       Sometimes all you can do is hold, cry, support, and try to be present (either physically or in your prayers) with those who are suffering.

       Besides giving whatever aid you can, sometimes all you can do is feel people’s pain with them. This is what a loving God does.

 Bruce Tallman is a spiritual director and author. btallman@rogers.com

 

INTERFAITH PANDEMIC LESSONS

INTERFAITH LESSONS FROM A PANDEMIC

    In Falling Upward Richard Rohr talks about the “spirituality of subtraction,” the value of letting go. The first half of life is about gaining: an education, job, home, marriage, and children. The second half is about subtraction: the kids move out, we downsize our housing, retire, start to lose our health, friends or spouses die, etc. 

    In a spirituality of subtraction, we learn four main spiritual values: humility, gratitude, simplicity/poverty and solidarity/community. A number of spiritual leaders from various traditions have noted that a crisis can speed up this process. 

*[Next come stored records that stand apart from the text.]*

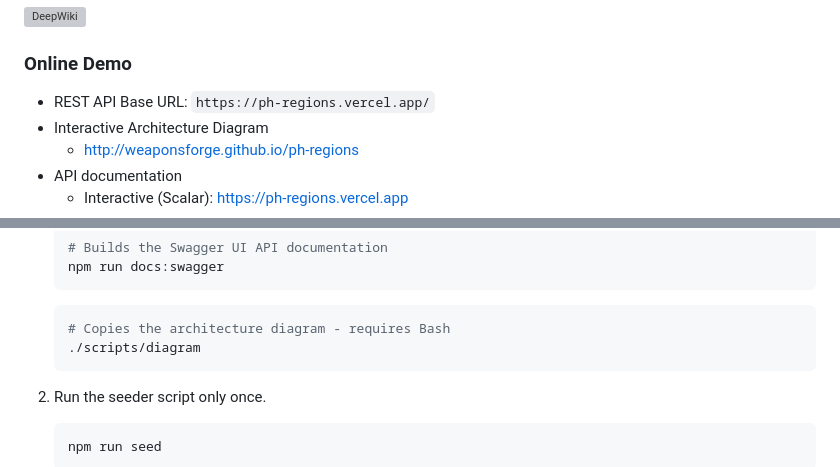
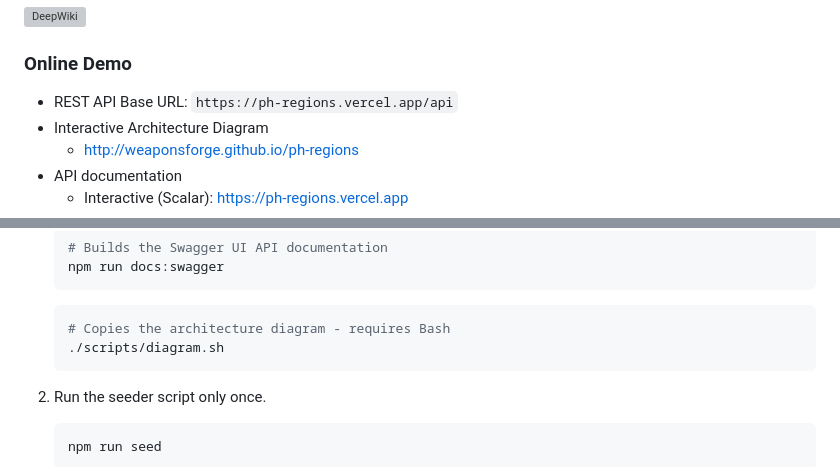
Before and after one commit to weaponsforge/ph-regions, a Markdown page: README.md, 2 parts joined by grey strips. GitHub-like rendering; folded sections open; grey boxes are pictures that could not be loaded.

Commit message:
docs: restore /api in the root base url

````diff
--- a/README.md
+++ b/README.md
@@ -11,7 +11,7 @@ A RESTful API that serves **hierarchical location data** of the Philippines —
 
 ### Online Demo
 
-- REST API Base URL: `https://ph-regions.vercel.app/`
+- REST API Base URL: `https://ph-regions.vercel.app/api`
 - Interactive Architecture Diagram
   - <http://weaponsforge.github.io/ph-regions>
 - API documentation
@@ -259,7 +259,7 @@ Navigate to the `server/` directory.
 
    ```sh
    # Copies the architecture diagram - requires Bash
-   ./scripts/diagram
+   ./scripts/diagram.sh
    ```
 
 2. Run the seeder script only once.<br>
````
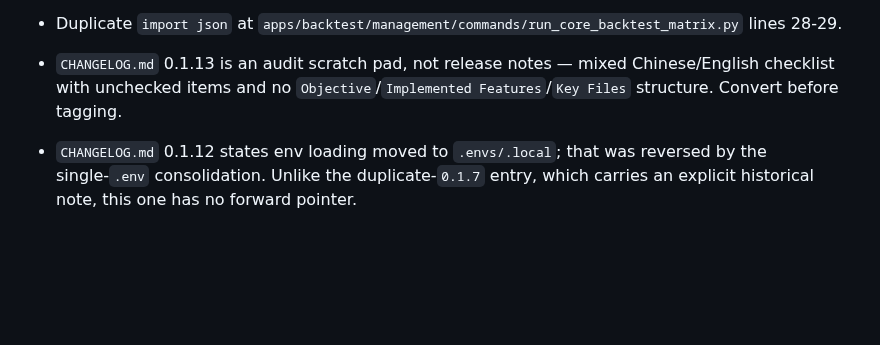
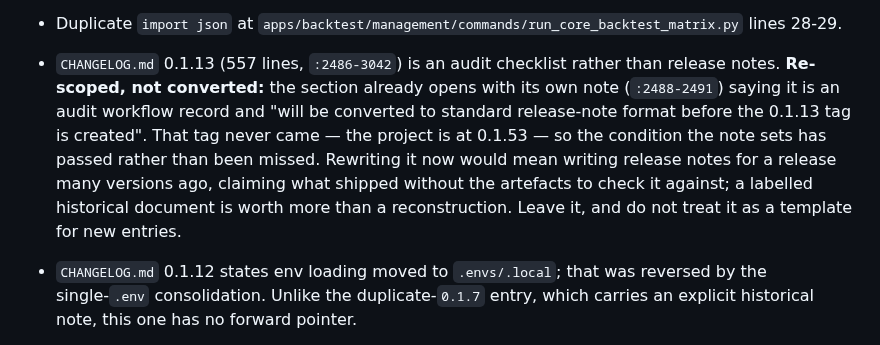
Before and after one commit to sean7084/FinanceAnalysis, a Markdown page: BACKLOG.md, the part around the change. Drawn GitHub-style; blank space fills up the shorter version.

Commit message:
docs(backlog): re-scope the 0.1.13 changelog entry instead of rewriting it
The entry asks for the audit checklist to be converted into release notes 'before tagging'.
The section already says exactly that in its own opening note (CHANGELOG.md:2488-2491), and
that tag never came: the project is at 0.1.53. So the condition the note sets has passed
rather than been missed.

Rewriting 557 lines now would mean writing release notes for a release many versions ago,
asserting what shipped with no artefacts left to check the assertion against. A labelled
historical document is worth more than a reconstruction, so the entry now says to leave it
and not to use it as a template. This is the only D6 item that could be done offline; the
LICENSE choice is the owner's.

```diff
--- a/BACKLOG.md
+++ b/BACKLOG.md
@@ -1104,10 +1104,15 @@ and `htmlcov/` but nothing generates them.
   outstanding.
 - Duplicate `import json` at
   `apps/backtest/management/commands/run_core_backtest_matrix.py` lines 28-29.
-- `CHANGELOG.md` 0.1.13 is an audit scratch pad, not release notes — mixed
-  Chinese/English checklist with unchecked items and no
-  `Objective`/`Implemented Features`/`Key Files` structure. Convert before
-  tagging.
+- `CHANGELOG.md` 0.1.13 (557 lines, `:2486-3042`) is an audit checklist rather than release
+  notes. **Re-scoped, not converted:** the section already opens with its own note
+  (`:2488-2491`) saying it is an audit workflow record and "will be converted to standard
+  release-note format before the 0.1.13 tag is created". That tag never came — the project
+  is at 0.1.53 — so the condition the note sets has passed rather than been missed.
+  Rewriting it now would mean writing release notes for a release many versions ago,
+  claiming what shipped without the artefacts to check it against; a labelled historical
+  document is worth more than a reconstruction. Leave it, and do not treat it as a template
+  for new entries.
 - `CHANGELOG.md` 0.1.12 states env loading moved to `.envs/.local`; that was
   reversed by the single-`.env` consolidation. Unlike the duplicate-`0.1.7`
   entry, which carries an explicit historical note, this one has no forward
```
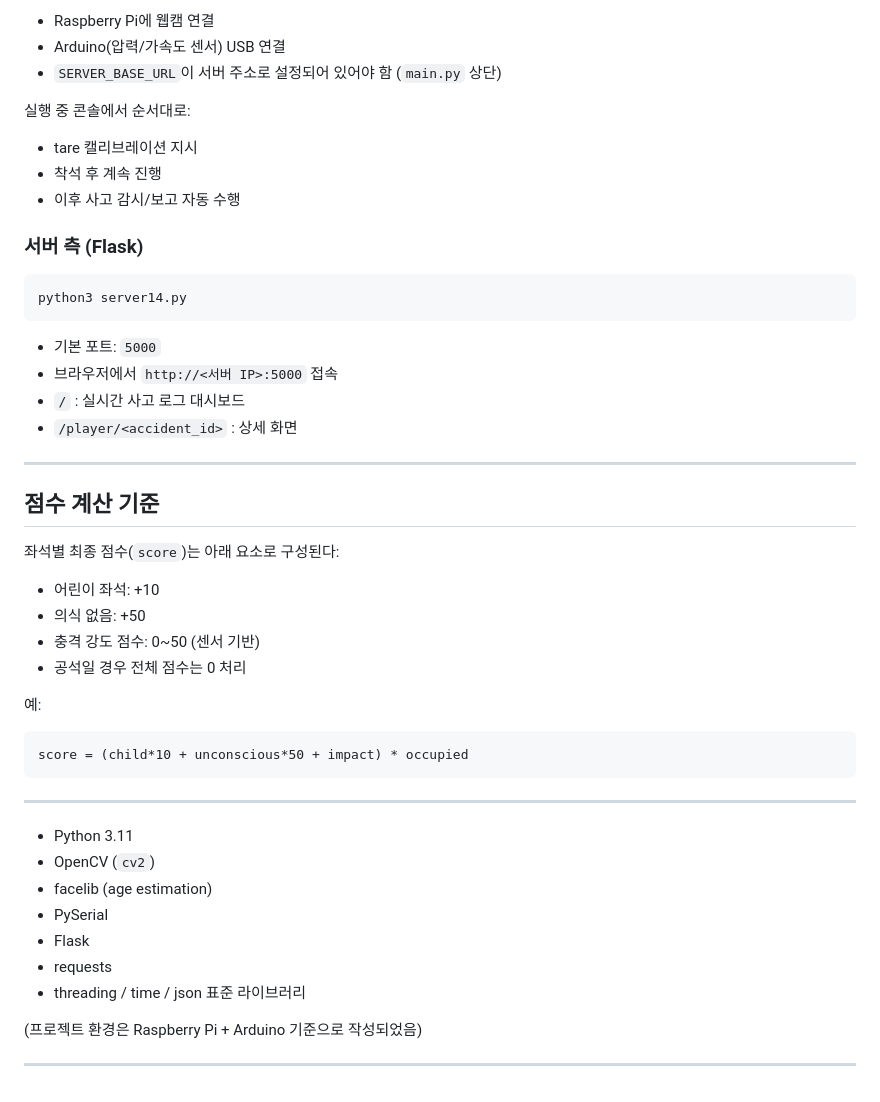
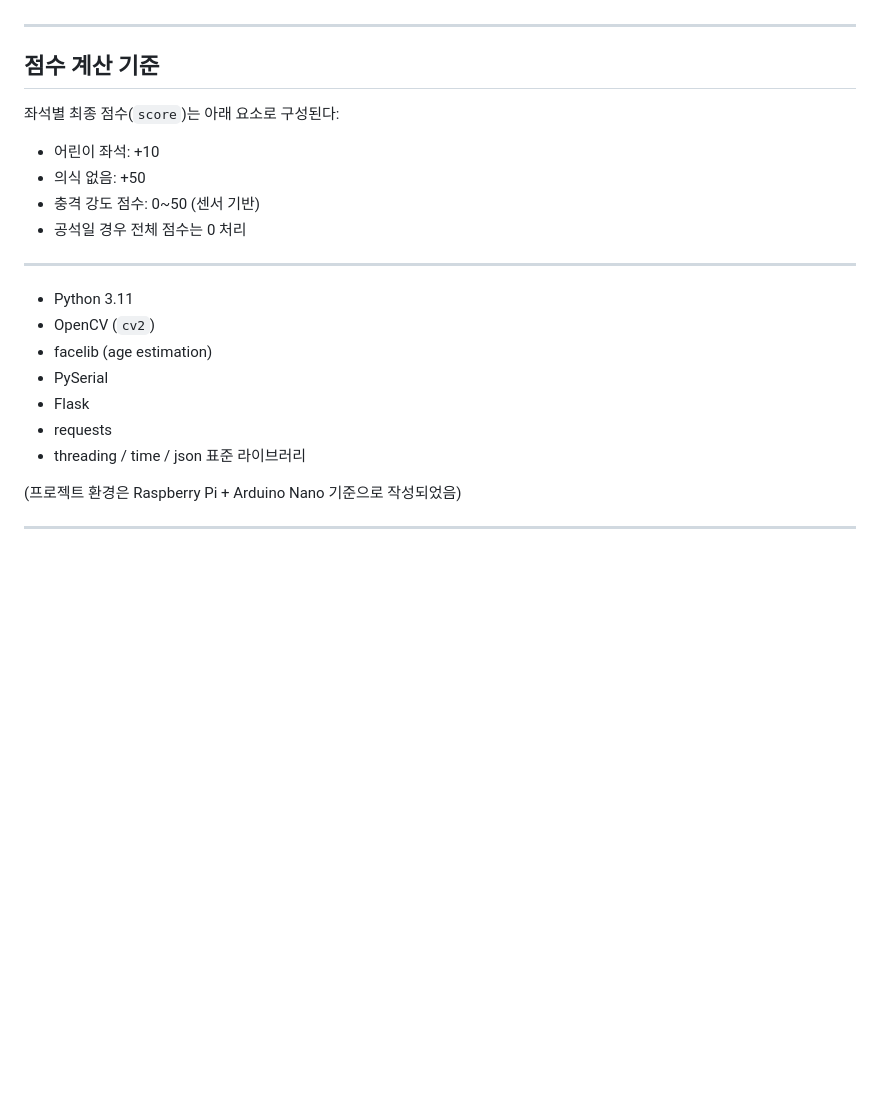
Before and after one commit to myyeon28/ResQSEAT, a Markdown page: README.md, the part around one of its changes. GitHub-like rendering; blank space fills up the shorter version.

````diff
--- a/README.md
+++ b/README.md
@@ -164,23 +102,3 @@ python3 main.py
-* Raspberry Pi에 웹캠 연결
-* Arduino(압력/가속도 센서) USB 연결
-* `SERVER_BASE_URL`이 서버 주소로 설정되어 있어야 함 (`main.py` 상단)
-
-실행 중 콘솔에서 순서대로:
-
-* tare 캘리브레이션 지시
-* 착석 후 계속 진행
-* 이후 사고 감시/보고 자동 수행
-
-### 서버 측 (Flask)
-
-```bash
-python3 server14.py
-```
-
-* 기본 포트: `5000`
-* 브라우저에서 `http://<서버 IP>:5000` 접속
-* `/` : 실시간 사고 로그 대시보드
-* `/player/<accident_id>` : 상세 화면
 
 ---
 
@@ -193,13 +111,6 @@ python3 server14.py
 * 충격 강도 점수: 0~50 (센서 기반)
 * 공석일 경우 전체 점수는 0 처리
 
-예:
-
-```text
-score = (child*10 + unconscious*50 + impact) * occupied
-```
-
-
 ---
 
 
@@ -211,6 +122,6 @@ score = (child*10 + unconscious*50 + impact) * occupied
 * requests
 * threading / time / json 표준 라이브러리
 
-(프로젝트 환경은 Raspberry Pi + Arduino 기준으로 작성되었음)
+(프로젝트 환경은 Raspberry Pi + Arduino Nano 기준으로 작성되었음)
 
 ---
````
Also changed, not shown: other parts of README.md (+11 -73 lines).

    Humility. The former Archbishop of Canterbury, Rowan Williams, stated in a talk in our city a year ago, that we all tend to be “cultural snobs,” that is, we think our culture is superior to all others. There may have been famines, wars and plagues throughout history, but this couldn’t possibly happen to us because we are so scientifically superior. 

    The point was to not get too self-assured. My priest in Winnipeg, Fr. Firmin Michiels, similarly told the congregation “Don’t pray for success, pray for strength when everything falls apart.” This is a frequent theme in every religion. “When people say ‘peace and security,’ then sudden destruction will come upon them” (I Thessalonians 5:3). COVID-19 has subtracted the illusion of our cultural-scientific omnipotence.

    Gratitude. Omar Ricci, an imam at the Islamic Center of Southern California, gave a talk titled “Thank God for the coronavirus.” Not that God caused the virus, but we should thank God for this reminder we are not in control and always depend on God. Thank God for this reminder to be grateful for all things, particularly things we take for granted like groceries and good health. Thank God for reminding us life is fragile and “we had best appreciate the miracle of life God has given us.”

    A rabbi at Chabad Lubavitch, a Hasidic community in Bozeman, Montana, noted that “Jews have always said that for every breath we take, we should thank God.” In light of the respiratory problems caused by COVID-19, “it’s become very real.”

    The Buddhist attitude of gratitude towards any crisis has been summed up in four words by the well-known monk Thich Nhat Hanh “No mud, no lotus.”

    Simplicity/Poverty. In Hinduism, the goal at the end of life is to become a “sannyasin,” a holy man or woman who renounces all the trappings of society and chooses to be reduced to nothing but his or her relationship with God. 

    All this stripping away is mirrored in Christianity in people who take religious vows of poverty, chastity and obedience. Jesus himself emptied and “humbled himself and became obedient to the point of death – even death on a cross” (Philippians 2:8).

    The spirituality of subtraction is about emptying the ego of self-centered pride so that God can fill you. In general, a good day for the ego (a day of gain) is a bad day for the soul, and a bad day for the ego (loss) is a good day for the soul. Subtraction is meant by God to edge the ego out, reversing Wayne Dyer’s definition of “ego:” “edging God out.”

    Solidarity/Community. Churches are experiencing what they have always given intellectual assent to – that the church is not buildings but the “ecclesia” – the community. They are reaching out online far beyond their normal congregations. Adam Ericksen, a United Church of Christ minister in Milwaukie, Oregon has noted that “the role of the church in this moment is to make sure no one falls through the cracks.”

    Beyond churches, mosques and synagogues, God’s work is going on everywhere, in every single person who makes the decision to love their neighbor as themselves: health care and grocery workers and everyone sacrificing themselves in inconvenient self-isolation in order to keep others healthy.

    This time of subtraction will hopefully continue to be a time of great spiritual growth.

Bruce Tallman is a London spiritual director, marriage preparation specialist and religious educator of adults. brucetallman.com